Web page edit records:
_____

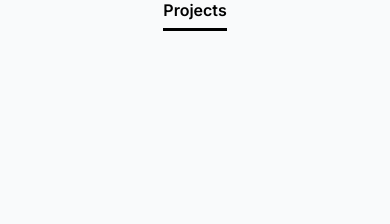
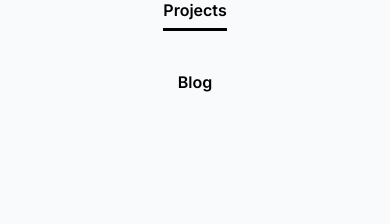
Before and after one commit to nainglinnkhant/me, a Next.js app: page /projects in a window 390 px wide. Both pictures are taken after a click on the element 338 px from the left and 36 px from the top of the page. Shown: the part 282-506 px from the top of the page. Built offline with nearby package versions, Linux system fonts and the light colour scheme; no server answers.

Commit message:
feat: enable blog page

```diff
--- a/components/Layout/Navbar.js
+++ b/components/Layout/Navbar.js
@@ -68,11 +68,11 @@ export default function Navbar() {
                                 <Link href='/projects'>Projects</Link>
                             </NavItem>
 
-                            {/* <NavItem path='/blog' closeMobileMenu={closeMobileMenu} mobile>
+                            <NavItem path='/blog' closeMobileMenu={closeMobileMenu} mobile>
                                 <Link href='/blog'>Blog</Link>
-                            </NavItem> */}
+                            </NavItem>
 
-                            <li>
+                            <li className='pt-2'>
                                 <ThemeToggleButton />
                             </li>
                         </ul>
@@ -88,9 +88,9 @@ export default function Navbar() {
                         <Link href='/projects'>Projects</Link>
                     </NavItem>
 
-                    {/* <NavItem path='/blog'>
+                    <NavItem path='/blog'>
                         <Link href='/blog'>Blog</Link>
-                    </NavItem> */}
+                    </NavItem>
 
                     <li>
                         <ThemeToggleButton />
```
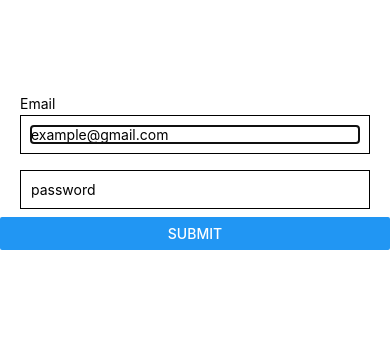
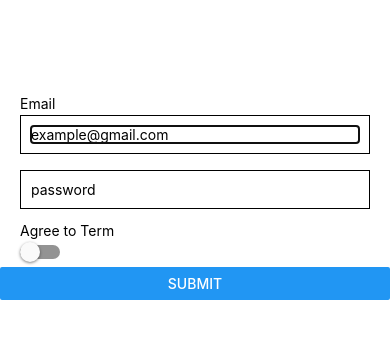
Before and after one commit to pepsialmighty/React-Native-Formik-vs-Yup, a React Native app: screen / in a window 390 px wide. Shown: the top 338 px of the page. Built offline with nearby package versions, Linux system fonts and the light colour scheme.

Commit message:
Handling different Field Types

```diff
--- a/App.js
+++ b/App.js
@@ -48,22 +48,53 @@ const StyleInput = ({ label, formikProps, formikKey, ...rest }) => {
   );
 };
 
+//khung chính của Switch
+const StyleSwitch = ({ label, formikProps, formikKey, ...rest }) => {
+  return (
+    <View style={{ marginHorizontal: 20, marginVertical: 5 }}>
+      <Text style={{ marginBottom: 3 }}>{label}</Text>
+      <Switch
+        value={formikProps.values[formikKey]}
+        // setFieldValue(thingWeWantToChange, theValueOfThatThing)
+        onValueChange={(value) => {
+          formikProps.setFieldValue(formikKey, value);
+        }}
+        {...rest}
+      />
+      <Text style={styles.errorHandler}>
+        {/* use [formikKey] instead of .formikKey becasue we not accessing
+      it directly but we want to looking for the formikKey on the
+      "touched" object or the "errors" object */}
+        {formikProps.touched[formikKey] && formikProps.errors[formikKey]}
+      </Text>
+    </View>
+  );
+};
+
 //validation requirements
 const validationSchema = yup.object().shape({
-  email: yup.string().label("Email").email().required(),
+  /*   email: yup.string().label("Email").email().required(),
   password: yup
     .string()
     .label("Password")
     .required()
     .min(2, "At least 2 characters")
-    .max(15, "At most 15 characters"),
+    .max(15, "At most 15 characters"), */
+  agreeToTerm: yup
+    .boolean()
+    .label("Term")
+    .test(
+      "is-true",
+      "Must agree to Term to continue",
+      (value) => value === true
+    ),
 });
 
 export default function App() {
   return (
     <SafeAreaView style={styles.container}>
       <Formik
-        initialValues={{ email: "", password: "" }}
+        initialValues={{ email: "", password: "", agreeToTerm: false }}
         onSubmit={(values, actions) => {
           alert(JSON.stringify(values));
           setTimeout(() => actions.setSubmitting(false), 1000);
@@ -88,6 +119,13 @@ export default function App() {
               formikKey='password'
               placeholder='password'
               secureTextEntry
+            />
+
+            {/* Ô Switch */}
+            <StyleSwitch
+              label='Agree to Term'
+              formikProps={formikProps}
+              formikKey='agreeToTerm'
             />
 
             {/* Khung nhập email original */}
```
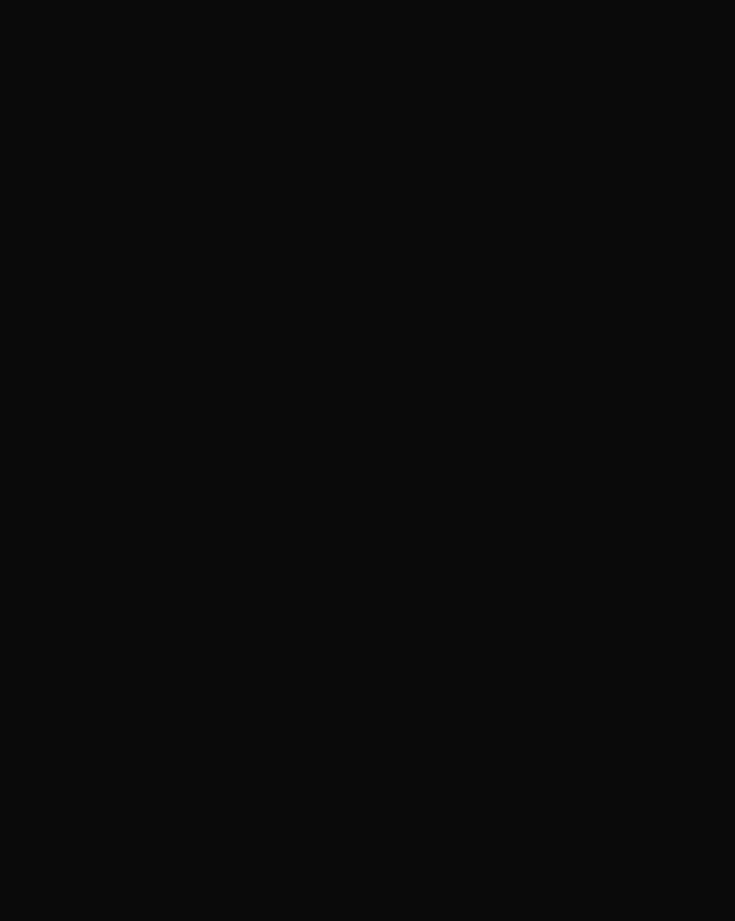
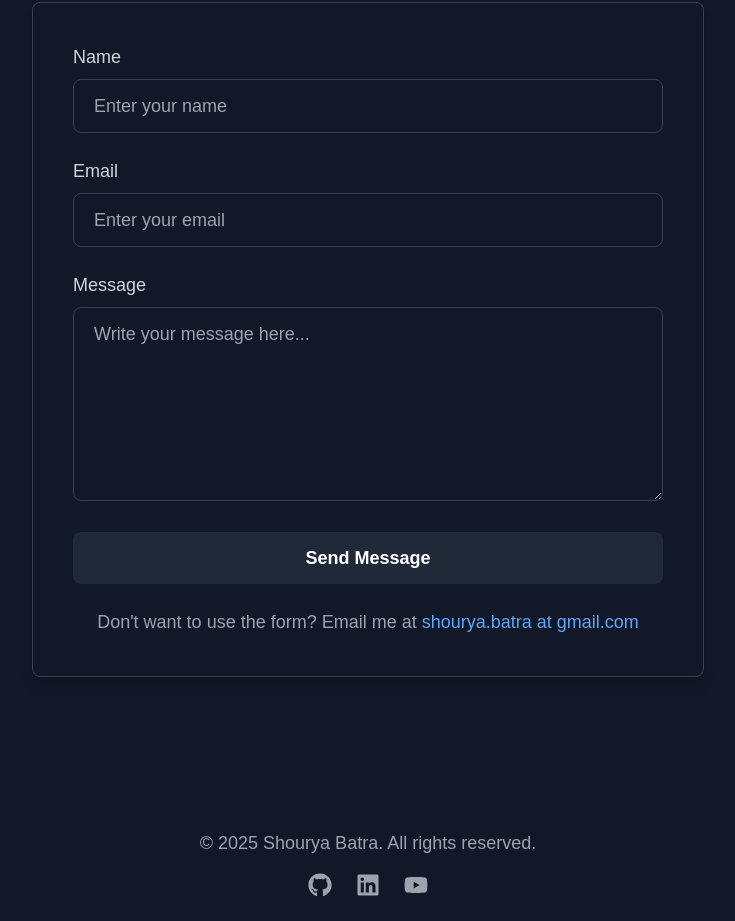
Before and after one commit to ShouryaBatra/personal-website, a Next.js app: page / in a window 1280 px wide. Shown: the part 2098-3019 px from the top of the page, without its empty margins (272-1007 px from the left). Before the commit the page ends 1948 px from the top, so only its background shows below. Built offline with nearby package versions, Linux system fonts and the light colour scheme.

Commit message:
add contact form and footer

```diff
--- a/src/pages/index.js
+++ b/src/pages/index.js
@@ -123,6 +123,114 @@ export default function Home() {
           ))}
         </div>
       </section>
+      {/* Contact */}
+      <section className="py-16 px-4">
+        <h2 className="text-4xl font-bold text-center mb-12">Contact Me</h2>
+        <div className="max-w-2xl mx-auto border border-gray-700 p-10 rounded-lg shadow-lg">
+          <form
+            className="flex flex-col gap-6"
+            action="https://formspree.io/f/xpwarqdd"
+            method="POST"
+          >
+            <div>
+              <label
+                htmlFor="name"
+                className="block text-gray-300 font-medium mb-2 text-lg"
+              >
+                Name
+              </label>
+              <input
+                type="text"
+                id="name"
+                name="name"
+                className="w-full px-5 py-3 text-lg rounded-lg bg-gray-900 text-white border border-gray-700 focus:outline-none focus:ring-2 focus:ring-blue-500 focus:border-transparent transition-all"
+                placeholder="Enter your name"
+                required
+              />
+            </div>
+            <div>
+              <label
+                htmlFor="email"
+                className="block text-gray-300 font-medium mb-2 text-lg"
+              >
+                Email
+              </label>
+              <input
+                type="email"
+                id="email"
+                name="email"
+                className="w-full px-5 py-3 text-lg rounded-lg bg-gray-900 text-white border border-gray-700 focus:outline-none focus:ring-2 focus:ring-blue-500 focus:border-transparent transition-all"
+                placeholder="Enter your email"
+                required
+              />
+            </div>
+            <div>
+              <label
+                htmlFor="message"
+                className="block text-gray-300 font-medium mb-2 text-lg"
+              >
+                Message
+              </label>
+              <textarea
+                id="message"
+                name="message"
+                rows="6"
+                className="w-full px-5 py-3 text-lg rounded-lg bg-gray-900 text-white border border-gray-700 focus:outline-none focus:ring-2 focus:ring-blue-500 focus:border-transparent transition-all"
+                placeholder="Write your message here..."
+                required
+              ></textarea>
+            </div>
+            <button
+              type="submit"
+              className="w-full bg-gray-800 text-white font-semibold py-3 text-lg rounded-lg transition-all duration-300 ease-in-out transform active:scale-95 hover:bg-gray-700/80 hover:shadow-lg"
+            >
+              Send Message
+            </button>
+          </form>
+          <p className="text-center text-gray-400 mt-6 text-lg">
+            Don't want to use the form? Email me at{" "}
+            <a
+              href="mailto:shourya.batra@gmail.com"
+              className="text-blue-400 hover:underline"
+            >
+              shourya.batra at gmail.com
+            </a>
+          </p>
+        </div>
+      </section>
+
+      {/* Footer */}
+      <footer className="bg-gray-900 text-gray-400 text-center py-6 mt-16">
+        <p className="text-lg">
+          © {new Date().getFullYear()} Shourya Batra. All rights reserved.
+        </p>
+        <div className="flex justify-center gap-6 mt-4">
+          <a
+            href="https://github.com/ShouryaBatra/"
+            target="_blank"
+            rel="noopener noreferrer"
+            className="hover:text-white transition-colors"
+          >
+            <FaGithub size={24} />
+          </a>
+          <a
+            href="https://www.linkedin.com/in/shourya-batra-b22920344/"
+            target="_blank"
+            rel="noopener noreferrer"
+            className="hover:text-white transition-colors"
+          >
+            <FaLinkedin size={24} />
+          </a>
+          <a
+            href="https://www.youtube.com/@ShoBartHehe/"
+            target="_blank"
+            rel="noopener noreferrer"
+            className="hover:text-white transition-colors"
+          >
+            <FaYoutube size={24} />
+          </a>
+        </div>
+      </footer>
     </div>
   );
 }
```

_____

- _WHAT TO PRODUCE_: Please write out every record above exactly, but leave the pictures out.

- _SOLUTION FOR THIS TASK_:
Before and after one commit to nainglinnkhant/me, a Next.js app: page /projects in a window 390 px wide. Both pictures are taken after a click on the element 338 px from the left and 36 px from the top of the page. Shown: the part 282-506 px from the top of the page. Built offline with nearby package versions, Linux system fonts and the light colour scheme; no server answers.

Commit message:
feat: enable blog page

```diff
--- a/components/Layout/Navbar.js
+++ b/components/Layout/Navbar.js
@@ -68,11 +68,11 @@ export default function Navbar() {
                                 <Link href='/projects'>Projects</Link>
                             </NavItem>
 
-                            {/* <NavItem path='/blog' closeMobileMenu={closeMobileMenu} mobile>
+                            <NavItem path='/blog' closeMobileMenu={closeMobileMenu} mobile>
                                 <Link href='/blog'>Blog</Link>
-                            </NavItem> */}
+                            </NavItem>
 
-                            <li>
+                            <li className='pt-2'>
                                 <ThemeToggleButton />
                             </li>
                         </ul>
@@ -88,9 +88,9 @@ export default function Navbar() {
                         <Link href='/projects'>Projects</Link>
                     </NavItem>
 
-                    {/* <NavItem path='/blog'>
+                    <NavItem path='/blog'>
                         <Link href='/blog'>Blog</Link>
-                    </NavItem> */}
+                    </NavItem>
 
                     <li>
                         <ThemeToggleButton />
```
Before and after one commit to pepsialmighty/React-Native-Formik-vs-Yup, a React Native app: screen / in a window 390 px wide. Shown: the top 338 px of the page. Built offline with nearby package versions, Linux system fonts and the light colour scheme.

Commit message:
Handling different Field Types

```diff
--- a/App.js
+++ b/App.js
@@ -48,22 +48,53 @@ const StyleInput = ({ label, formikProps, formikKey, ...rest }) => {
   );
 };
 
+//khung chính của Switch
+const StyleSwitch = ({ label, formikProps, formikKey, ...rest }) => {
+  return (
+    <View style={{ marginHorizontal: 20, marginVertical: 5 }}>
+      <Text style={{ marginBottom: 3 }}>{label}</Text>
+      <Switch
+        value={formikProps.values[formikKey]}
+        // setFieldValue(thingWeWantToChange, theValueOfThatThing)
+        onValueChange={(value) => {
+          formikProps.setFieldValue(formikKey, value);
+        }}
+        {...rest}
+      />
+      <Text style={styles.errorHandler}>
+        {/* use [formikKey] instead of .formikKey becasue we not accessing
+      it directly but we want to looking for the formikKey on the
+      "touched" object or the "errors" object */}
+        {formikProps.touched[formikKey] && formikProps.errors[formikKey]}
+      </Text>
+    </View>
+  );
+};
+
 //validation requirements
 const validationSchema = yup.object().shape({
-  email: yup.string().label("Email").email().required(),
+  /*   email: yup.string().label("Email").email().required(),
   password: yup
     .string()
     .label("Password")
     .required()
     .min(2, "At least 2 characters")
-    .max(15, "At most 15 characters"),
+    .max(15, "At most 15 characters"), */
+  agreeToTerm: yup
+    .boolean()
+    .label("Term")
+    .test(
+      "is-true",
+      "Must agree to Term to continue",
+      (value) => value === true
+    ),
 });
 
 export default function App() {
   return (
     <SafeAreaView style={styles.container}>
       <Formik
-        initialValues={{ email: "", password: "" }}
+        initialValues={{ email: "", password: "", agreeToTerm: false }}
         onSubmit={(values, actions) => {
           alert(JSON.stringify(values));
           setTimeout(() => actions.setSubmitting(false), 1000);
@@ -88,6 +119,13 @@ export default function App() {
               formikKey='password'
               placeholder='password'
               secureTextEntry
+            />
+
+            {/* Ô Switch */}
+            <StyleSwitch
+              label='Agree to Term'
+              formikProps={formikProps}
+              formikKey='agreeToTerm'
             />
 
             {/* Khung nhập email original */}
```
Before and after one commit to ShouryaBatra/personal-website, a Next.js app: page / in a window 1280 px wide. Shown: the part 2098-3019 px from the top of the page, without its empty margins (272-1007 px from the left). Before the commit the page ends 1948 px from the top, so only its background shows below. Built offline with nearby package versions, Linux system fonts and the light colour scheme.

Commit message:
add contact form and footer

```diff
--- a/src/pages/index.js
+++ b/src/pages/index.js
@@ -123,6 +123,114 @@ export default function Home() {
           ))}
         </div>
       </section>
+      {/* Contact */}
+      <section className="py-16 px-4">
+        <h2 className="text-4xl font-bold text-center mb-12">Contact Me</h2>
+        <div className="max-w-2xl mx-auto border border-gray-700 p-10 rounded-lg shadow-lg">
+          <form
+            className="flex flex-col gap-6"
+            action="https://formspree.io/f/xpwarqdd"
+            method="POST"
+          >
+            <div>
+              <label
+                htmlFor="name"
+                className="block text-gray-300 font-medium mb-2 text-lg"
+              >
+                Name
+              </label>
+              <input
+                type="text"
+                id="name"
+                name="name"
+                className="w-full px-5 py-3 text-lg rounded-lg bg-gray-900 text-white border border-gray-700 focus:outline-none focus:ring-2 focus:ring-blue-500 focus:border-transparent transition-all"
+                placeholder="Enter your name"
+                required
+              />
+            </div>
+            <div>
+              <label
+                htmlFor="email"
+                className="block text-gray-300 font-medium mb-2 text-lg"
+              >
+                Email
+              </label>
+              <input
+                type="email"
+                id="email"
+                name="email"
+                className="w-full px-5 py-3 text-lg rounded-lg bg-gray-900 text-white border border-gray-700 focus:outline-none focus:ring-2 focus:ring-blue-500 focus:border-transparent transition-all"
+                placeholder="Enter your email"
+                required
+              />
+            </div>
+            <div>
+              <label
+                htmlFor="message"
+                className="block text-gray-300 font-medium mb-2 text-lg"
+              >
+                Message
+              </label>
+              <textarea
+                id="message"
+                name="message"
+                rows="6"
+                className="w-full px-5 py-3 text-lg rounded-lg bg-gray-900 text-white border border-gray-700 focus:outline-none focus:ring-2 focus:ring-blue-500 focus:border-transparent transition-all"
+                placeholder="Write your message here..."
+                required
+              ></textarea>
+            </div>
+            <button
+              type="submit"
+              className="w-full bg-gray-800 text-white font-semibold py-3 text-lg rounded-lg transition-all duration-300 ease-in-out transform active:scale-95 hover:bg-gray-700/80 hover:shadow-lg"
+            >
+              Send Message
+            </button>
+          </form>
+          <p className="text-center text-gray-400 mt-6 text-lg">
+            Don't want to use the form? Email me at{" "}
+            <a
+              href="mailto:shourya.batra@gmail.com"
+              className="text-blue-400 hover:underline"
+            >
+              shourya.batra at gmail.com
+            </a>
+          </p>
+        </div>
+      </section>
+
+      {/* Footer */}
+      <footer className="bg-gray-900 text-gray-400 text-center py-6 mt-16">
+        <p className="text-lg">
+          © {new Date().getFullYear()} Shourya Batra. All rights reserved.
+        </p>
+        <div className="flex justify-center gap-6 mt-4">
+          <a
+            href="https://github.com/ShouryaBatra/"
+            target="_blank"
+            rel="noopener noreferrer"
+            className="hover:text-white transition-colors"
+          >
+            <FaGithub size={24} />
+          </a>
+          <a
+            href="https://www.linkedin.com/in/shourya-batra-b22920344/"
+            target="_blank"
+            rel="noopener noreferrer"
+            className="hover:text-white transition-colors"
+          >
+            <FaLinkedin size={24} />
+          </a>
+          <a
+            href="https://www.youtube.com/@ShoBartHehe/"
+            target="_blank"
+            rel="noopener noreferrer"
+            className="hover:text-white transition-colors"
+          >
+            <FaYoutube size={24} />
+          </a>
+        </div>
+      </footer>
     </div>
   );
 }
```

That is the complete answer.